“Alternative” and “indie” were the buzzwords of the 90s, as was “grunge.” That these seemingly interchangeable terms each applied to a separate 90s movement is a testament to just how diversified and widespread cutting-edge music became in that era.
Alternative rock cast a wide shadow, encompassing complex, edgy bands like REM — with its famous “jangle pop” sound — to bands like Hüsker Dü, which had a harder, punk-influenced edge. The campus scene and the growing influence of its radio stations and festivals definitely was an integral part of 90s music.

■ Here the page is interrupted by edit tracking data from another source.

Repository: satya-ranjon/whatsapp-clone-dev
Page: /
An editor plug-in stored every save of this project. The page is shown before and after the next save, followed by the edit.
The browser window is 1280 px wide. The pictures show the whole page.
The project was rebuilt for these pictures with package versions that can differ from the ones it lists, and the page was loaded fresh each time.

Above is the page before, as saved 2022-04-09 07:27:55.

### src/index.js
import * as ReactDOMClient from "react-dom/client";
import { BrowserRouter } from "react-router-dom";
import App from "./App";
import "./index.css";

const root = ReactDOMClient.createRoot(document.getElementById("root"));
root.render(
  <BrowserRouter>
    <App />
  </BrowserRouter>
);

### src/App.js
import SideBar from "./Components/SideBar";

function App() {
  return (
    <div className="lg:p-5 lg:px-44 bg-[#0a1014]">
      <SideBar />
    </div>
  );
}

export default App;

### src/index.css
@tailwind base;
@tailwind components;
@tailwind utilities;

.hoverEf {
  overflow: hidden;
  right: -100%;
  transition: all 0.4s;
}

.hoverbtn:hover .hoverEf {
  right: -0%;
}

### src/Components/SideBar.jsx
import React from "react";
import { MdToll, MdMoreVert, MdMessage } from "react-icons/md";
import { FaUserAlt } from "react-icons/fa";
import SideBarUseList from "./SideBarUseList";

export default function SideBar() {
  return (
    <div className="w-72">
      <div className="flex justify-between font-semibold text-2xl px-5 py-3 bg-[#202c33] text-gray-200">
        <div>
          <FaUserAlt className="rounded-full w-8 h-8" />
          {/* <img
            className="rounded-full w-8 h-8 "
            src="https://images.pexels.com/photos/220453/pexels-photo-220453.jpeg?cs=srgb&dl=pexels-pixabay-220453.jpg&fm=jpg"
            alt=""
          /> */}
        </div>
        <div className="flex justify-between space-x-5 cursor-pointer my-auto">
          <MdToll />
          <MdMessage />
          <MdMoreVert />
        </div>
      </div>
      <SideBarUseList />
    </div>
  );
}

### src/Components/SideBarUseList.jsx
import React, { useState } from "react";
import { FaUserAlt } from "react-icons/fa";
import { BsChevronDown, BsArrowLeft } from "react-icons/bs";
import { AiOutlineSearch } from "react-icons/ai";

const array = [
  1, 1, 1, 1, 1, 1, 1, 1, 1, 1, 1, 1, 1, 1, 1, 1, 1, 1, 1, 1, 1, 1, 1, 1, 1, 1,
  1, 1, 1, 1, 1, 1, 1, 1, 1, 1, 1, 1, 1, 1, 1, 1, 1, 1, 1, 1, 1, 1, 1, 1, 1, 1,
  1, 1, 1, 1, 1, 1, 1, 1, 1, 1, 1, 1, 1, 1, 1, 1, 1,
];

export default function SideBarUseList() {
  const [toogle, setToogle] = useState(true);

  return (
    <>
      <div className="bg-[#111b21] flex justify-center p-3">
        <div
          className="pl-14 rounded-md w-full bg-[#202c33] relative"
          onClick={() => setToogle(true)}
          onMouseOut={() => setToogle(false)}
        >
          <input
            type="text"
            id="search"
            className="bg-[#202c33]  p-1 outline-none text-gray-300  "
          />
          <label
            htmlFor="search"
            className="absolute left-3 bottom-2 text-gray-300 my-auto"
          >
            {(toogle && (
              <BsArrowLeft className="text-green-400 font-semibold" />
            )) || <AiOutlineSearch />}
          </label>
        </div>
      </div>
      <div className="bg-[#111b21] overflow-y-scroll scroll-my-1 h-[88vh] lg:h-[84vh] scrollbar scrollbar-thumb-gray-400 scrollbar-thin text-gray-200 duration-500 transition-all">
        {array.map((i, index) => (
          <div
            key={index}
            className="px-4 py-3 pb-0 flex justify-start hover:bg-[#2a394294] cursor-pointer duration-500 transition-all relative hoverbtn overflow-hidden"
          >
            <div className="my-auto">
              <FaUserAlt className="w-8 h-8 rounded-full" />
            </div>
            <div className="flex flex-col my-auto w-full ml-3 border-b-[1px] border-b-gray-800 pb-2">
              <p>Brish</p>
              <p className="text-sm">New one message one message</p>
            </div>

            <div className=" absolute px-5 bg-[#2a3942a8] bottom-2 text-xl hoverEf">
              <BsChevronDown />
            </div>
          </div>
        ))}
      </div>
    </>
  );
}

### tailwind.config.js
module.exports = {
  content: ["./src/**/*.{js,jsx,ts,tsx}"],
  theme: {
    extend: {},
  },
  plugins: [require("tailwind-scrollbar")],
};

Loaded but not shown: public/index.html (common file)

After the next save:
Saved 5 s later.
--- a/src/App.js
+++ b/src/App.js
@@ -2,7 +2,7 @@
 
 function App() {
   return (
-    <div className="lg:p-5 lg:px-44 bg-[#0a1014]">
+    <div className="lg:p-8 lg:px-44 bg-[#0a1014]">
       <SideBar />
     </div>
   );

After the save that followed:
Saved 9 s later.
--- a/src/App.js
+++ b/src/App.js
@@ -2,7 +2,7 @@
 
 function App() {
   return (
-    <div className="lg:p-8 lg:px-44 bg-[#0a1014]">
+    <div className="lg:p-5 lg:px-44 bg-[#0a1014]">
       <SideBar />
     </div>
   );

The northwestern, flannel-wearing coffeehouse corner of alternative music was the birthplace of the grunge scene. Nirvana, Pearl Jam, Soundgarden — these were the heroes of the movement. The vocals were gravelly, the lyrics were anti-Establishment, and the music was full of feedback and chaos. A little later in the decade, “grunge-lite” groups like Foo Fighters arrived. These acts were a little more radio-friendly, but had a similar sound.
Don’t forget indie rock! Female singer-songwriters and women-led bands flourished with the indie rock wave, especially Liz Phair, Alanis Morissette, Sonic Youth, No Doubt, the Cranberries, Fiona Apple and Tori Amos. Their lyrics were jaded, their look was neo-hippie, and their sound was both complex and electrifying.
The 90s also had a way of altering other movements, including punk, which became “skate punk” — the style of tough, fast-tempo, urgent music that was favored by skaters and other hardcore types of the decade. Their heroes were Green Day and Blink 182. That hard-edged mentality was shared by thrash metal bands. Thrash metal broke out in a big way in the 90s, starting with the success of Metallica and soon encompassing Slayer, Anthrax and Megadeth — which in turn led to the industrial metal sound of acts like Nine Inch Nails and Marilyn Manson.
Hip hop and pop certainly didn’t go away in the 90s. Catchy beats and camera-friendly looks was the buzzword for Spice Girls and Britney Spears, as well as the boy band groups like NSYNC and Backstreet Boys.
Hip hop continued to expand, from 2Pac to Eminem, and the rise of female rappers such as Missy Elliot and Queen Latifah, with Lauryn Hill bringing a storytelling, “concept album” feel to hip hop. Gangsta rap became a big subculture of hip hop, led by Dr. Dre and The Notorious B.I.G.
Life sure did change after this great decade! How well do you remember your 90s music? Take our challenge and see where you rank! Good luck!!